19/04/2014

Audi expects to sell half million cars in China this year | Reuters

Volkswagen‘s (VOWG_p.DE) luxury division Audi plans to sell about half a million cars this year in China, the world’s biggest auto market, and raise the number of its Chinese dealers to 500 by 2017.

The company logo is seen on the bonnet of a Audi car during the media day ahead of the 84th Geneva Motor Show at the Palexpo Arena in Geneva March 5, 2014. REUTERS/Arnd Wiegmann

The German automaker hopes its car sales will exceed 500,000 this year, executives told reporters on Friday before the Beijing auto show, which opens on Sunday.

Foreign auto makers, such as General Motors Co (GM.N) and Toyota Motor Corp (7203.T), and domestic players such as SAIC Motor Corp (600104.SS) have been competing aggressively in China, where rising affluence is boosting car ownership.

“This country has an increasing number of mega cities,” Audi Chief Executive Rupert Stadler said, naming Beijing, Shanghai and Guangzhou as examples. “In these three areas, there are as many people as, for example, in Germany.”

In 2013, Audi sold 488,000 vehicles in China and a total of 492,000 including Hong Kong. Executives said it aimed to take advantage of the increasing popularity of SUVs and rising demand for compact premium cars.

China’s auto market is expected to grow 8-10 percent this year, easing from last year when it expanded 13.9 percent to 21.98 million vehicles.

Audi is stepping up efforts to unseat German rival BMW (BMWG.DE) as global luxury-car sales leader.

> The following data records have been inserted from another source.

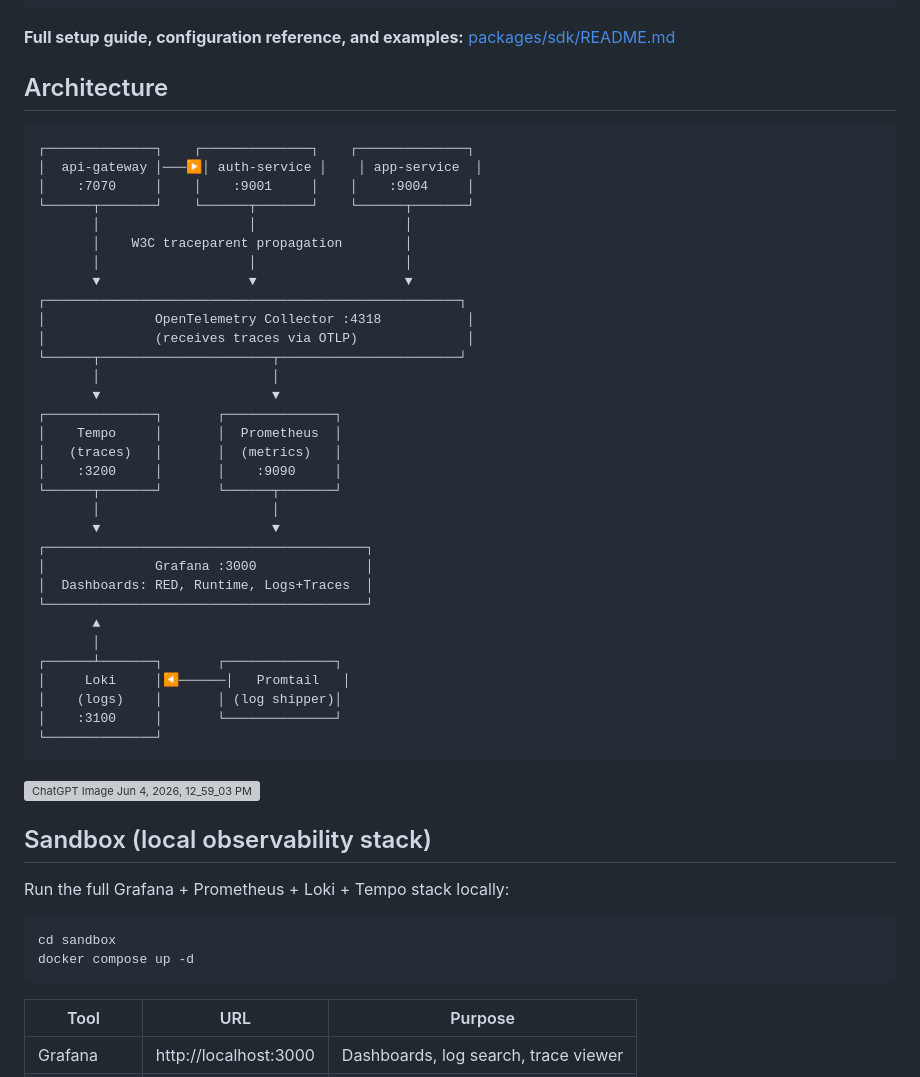
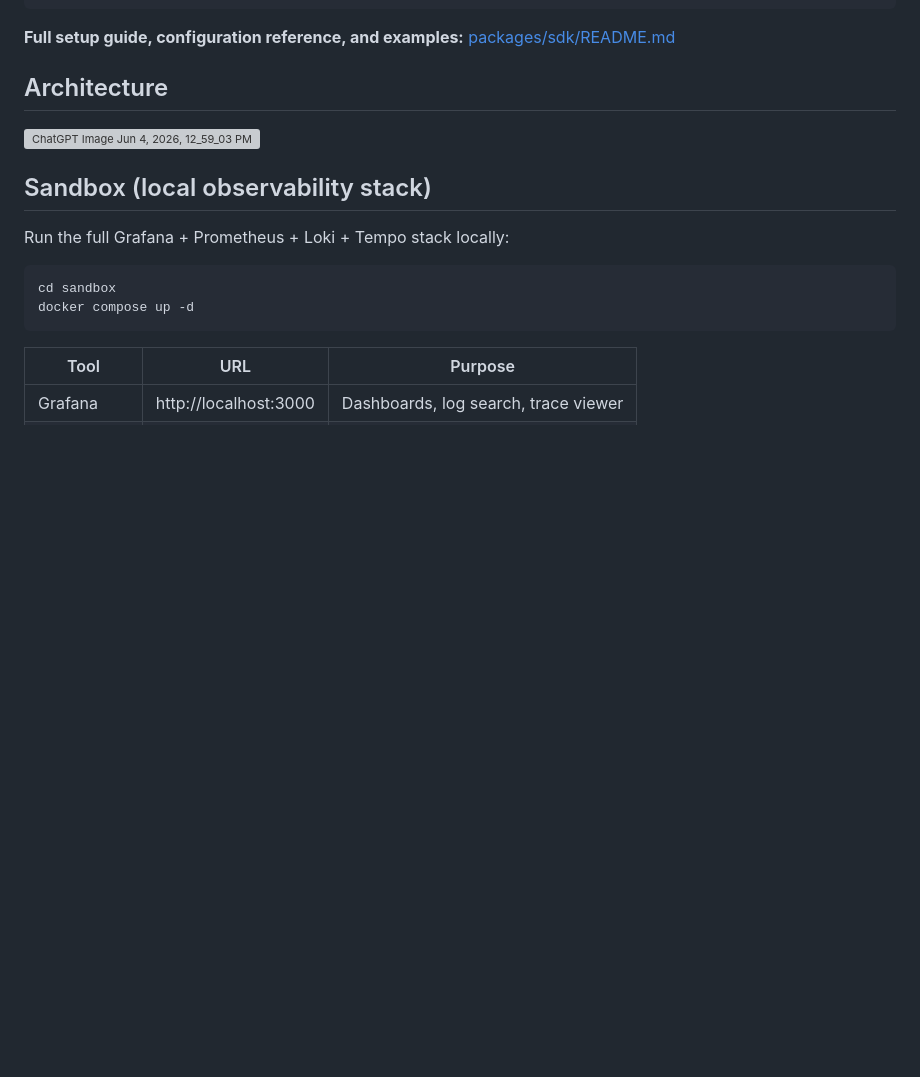
Before and after one commit to IvyMurage/observability-sdk, a Markdown page: README.md, the part around the change. Drawn GitHub-style; blank space fills up the shorter version; grey boxes are pictures that could not be loaded.

````diff
--- a/README.md
+++ b/README.md
@@ -72,40 +72,6 @@ app.useLogger(app.get(NestPinoLogger));
 
 ## Architecture
 
-```
-┌──────────────┐    ┌──────────────┐    ┌──────────────┐
-│  api-gateway │───▶│ auth-service │    │ app-service  │
-│    :7070     │    │    :9001     │    │    :9004     │
-└──────┬───────┘    └──────┬───────┘    └──────┬───────┘
-       │                   │                   │
-       │    W3C traceparent propagation        │
-       │                   │                   │
-       ▼                   ▼                   ▼
-┌─────────────────────────────────────────────────────┐
-│              OpenTelemetry Collector :4318           │
-│              (receives traces via OTLP)              │
-└──────┬──────────────────────┬───────────────────────┘
-       │                      │
-       ▼                      ▼
-┌──────────────┐       ┌──────────────┐
-│    Tempo     │       │  Prometheus  │
-│   (traces)   │       │  (metrics)   │
-│    :3200     │       │    :9090     │
-└──────┬───────┘       └──────┬───────┘
-       │                      │
-       ▼                      ▼
-┌─────────────────────────────────────────┐
-│              Grafana :3000              │
-│  Dashboards: RED, Runtime, Logs+Traces  │
-└─────────────────────────────────────────┘
-       ▲
-       │
-┌──────┴───────┐       ┌──────────────┐
-│     Loki     │◀──────│   Promtail   │
-│    (logs)    │       │ (log shipper)│
-│    :3100     │       └──────────────┘
-└──────────────┘
-```
 <img width="1536" height="1024" alt="ChatGPT Image Jun 4, 2026, 12_59_03 PM" src="https://github.com/user-attachments/assets/58945a58-7781-4b79-9f89-7d2900d38ce7" />
 
 
````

via Audi expects to sell half million cars in China this year | Reuters.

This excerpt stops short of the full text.